A white waiting room, a chrome bench with black plastic seats, a closed door, two frames with glass that reveal nothing other than a reflection—habit alone lets us call them “picture” and “clock.” One hears traffic noise and voices from afar, a ticking, rattling, braking, probably the sounds of a city.
When the first phase of orientation has passed, a movement in the picture detail becomes apparent, the gaze moves on imperceptibly. A compact rearward zoom: individual images in time lapse, across months. The confusion over foliage, snow, dirt, and rain puddles in the waiting room yields to the realization that there’s no roof and the room stands with two open sides out in nature, under trees.

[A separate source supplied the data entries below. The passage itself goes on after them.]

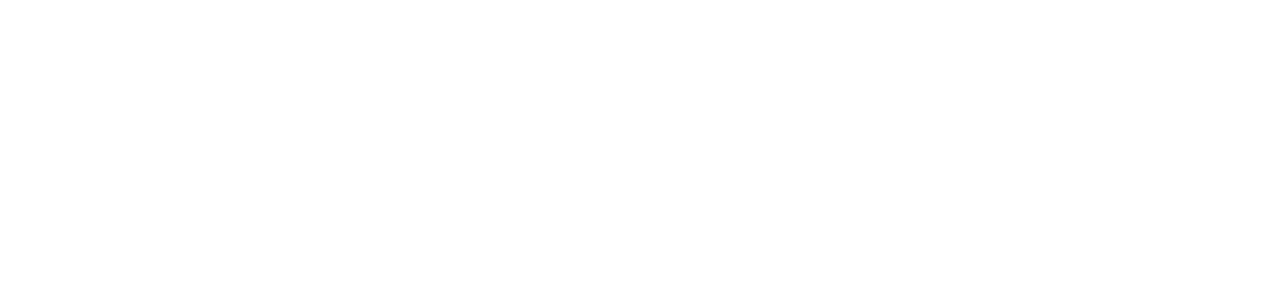
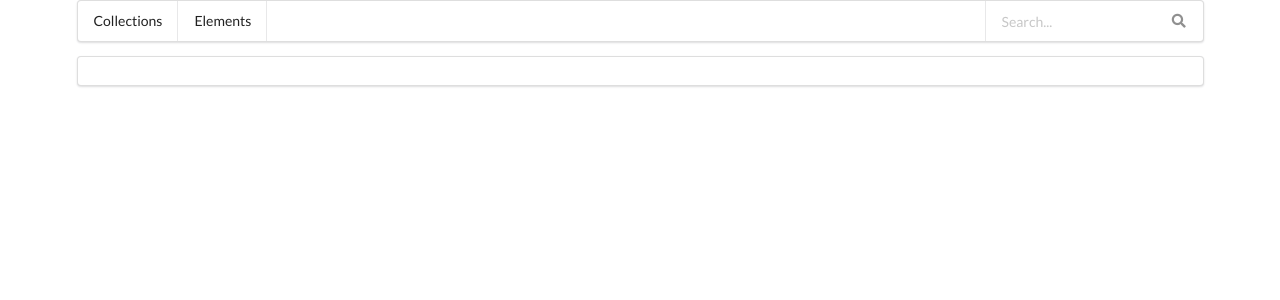
Before and after one commit to brjahanbani/compos, an Angular app: page / in a window 1280 px wide. Shown: the top 300 px of the page. Built offline with nearby package versions, Linux system fonts and the light colour scheme.

Commit message:
Semantic & menu

```diff
--- a/package.json
+++ b/package.json
@@ -19,6 +19,7 @@
     "@angular/platform-browser-dynamic": "~13.1.0",
     "@angular/router": "~13.1.0",
     "rxjs": "~7.4.0",
+    "semantic-ui-css": "^2.4.1",
     "tslib": "^2.3.0",
     "zone.js": "~0.11.4"
   },
--- a/src/app/app.component.html
+++ b/src/app/app.component.html
@@ -1,3 +1,17 @@
-<!-- <app-elements-home></app-elements-home>
-<app-collections-home></app-collections-home> -->
-<router-outlet></router-outlet>
+<div class="ui container">
+  <div class="ui pointing menu">
+    <a class="item" routerLinkActive="active" [routerLink]="['/collections']">Collections</a>
+    <a class="item" routerLinkActive="active" routerLink="/elements">Elements</a>
+    <div class="right menu">
+      <div class="item">
+        <div class="ui transparent icon input">
+          <input type="text" placeholder="Search...">
+          <i class="search link icon"></i>
+        </div>
+      </div>
+    </div>
+  </div>
+  <div class="ui segment">
+    <router-outlet></router-outlet>
+  </div>
+</div>
--- a/src/styles.css
+++ b/src/styles.css
@@ -1 +1,2 @@
 /* You can add global styles to this file, and also import other style files */
+@import 'semantic-ui-css/semantic.css';
```
Also changed, not shown: 1 other file (tests, documents, lock files or other folders).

Bernd Oppl is a master of experimental arrangement and reality shifting. He transforms spaces or creates new ones; his understanding of film is that it is also an architectural art. Via spatial models, video sculpture, and the moving image, he shakes the sense of reality like kinetic visual art from the early history of cinematography.
In Wavelength, his work of the century, Michael Snow, too, contemplates “the essence of the medium … and just as unavoidably, reality” (Amos Vogel), yet whereas Snow’s extensive survey of the space leads to an illusion (to a photograph of the ocean), Oppl successively releases a view of the space that stands as model here—also one of time. Its elapsing is shown through the nature that breaks in, whereas the mirrored clock without a face or hands lets time just be time and instead captures reflexes of the outside space.
The year 2020 has added a new dimension to waiting. For those who observed closely, at least the view of a greater whole was possible. The fact that in the end, with waiting, everything might change, can simply be chalked up to hope. Warten is based on an installation by Bernd Oppl from 2018/19. Its title: No Future. (Regina Schlagnitweit)
7 min 39 sec
experimental, artist film